## BRIEF
Lines containing the word "activity" are the ones to copy from the records below.

** Opening TASK INPUTS block **

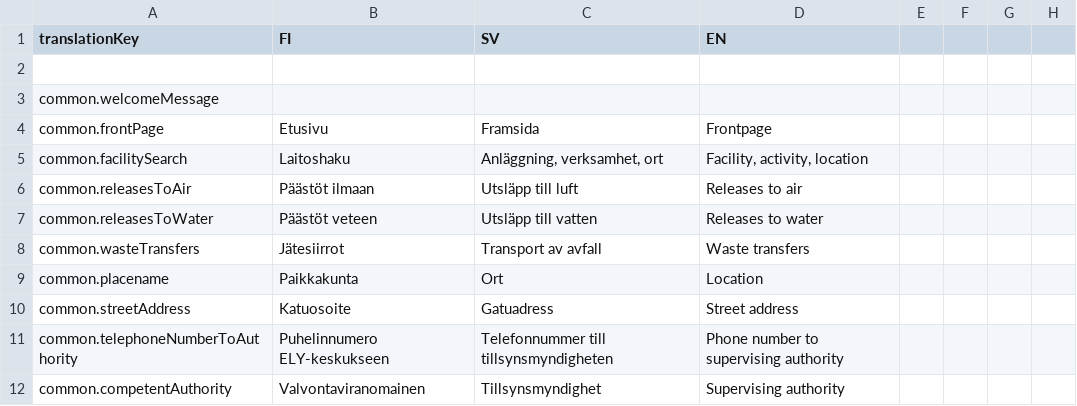
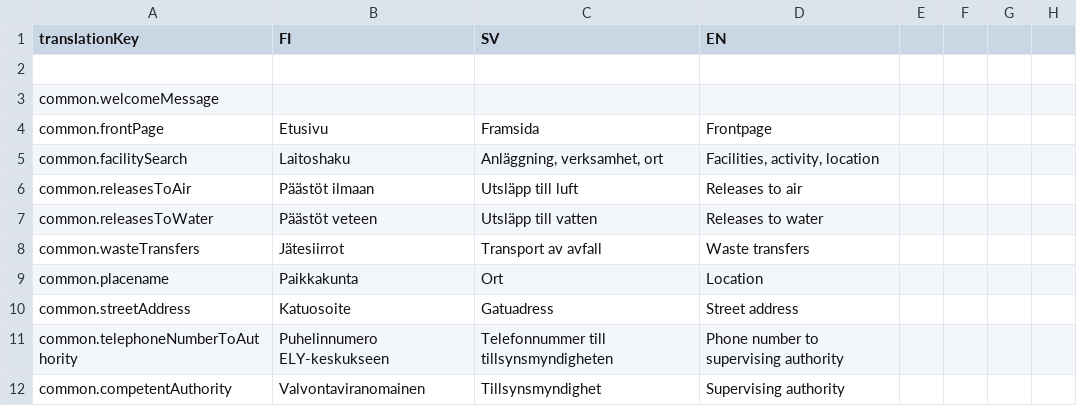
Before and after one commit to sykefi/PRTR, a CSV file: ui/translation_source/general_ui.csv, drawn as a sheet; only a part is shown.

```diff
--- a/ui/translation_source/general_ui.csv
+++ b/ui/translation_source/general_ui.csv
@@ -4,3 +4,3 @@ common.welcomeMessage;;;;;;;
 common.frontPage;Etusivu;Framsida;Frontpage;;;;
-common.facilitySearch;Laitoshaku;Anläggning, verksamhet, ort;Facility, activity, location;;;;
+common.facilitySearch;Laitoshaku;Anläggning, verksamhet, ort;Facilities, activity, location;;;;
 common.releasesToAir;Päästöt ilmaan;Utsläpp till luft;Releases to air;;;;
```
Also changed, not shown: 1 other file.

** Closing TASK INPUTS block **

## OUTPUT
-common.facilitySearch;Laitoshaku;Anläggning, verksamhet, ort;Facility, activity, location;;;;
+common.facilitySearch;Laitoshaku;Anläggning, verksamhet, ort;Facilities, activity, location;;;;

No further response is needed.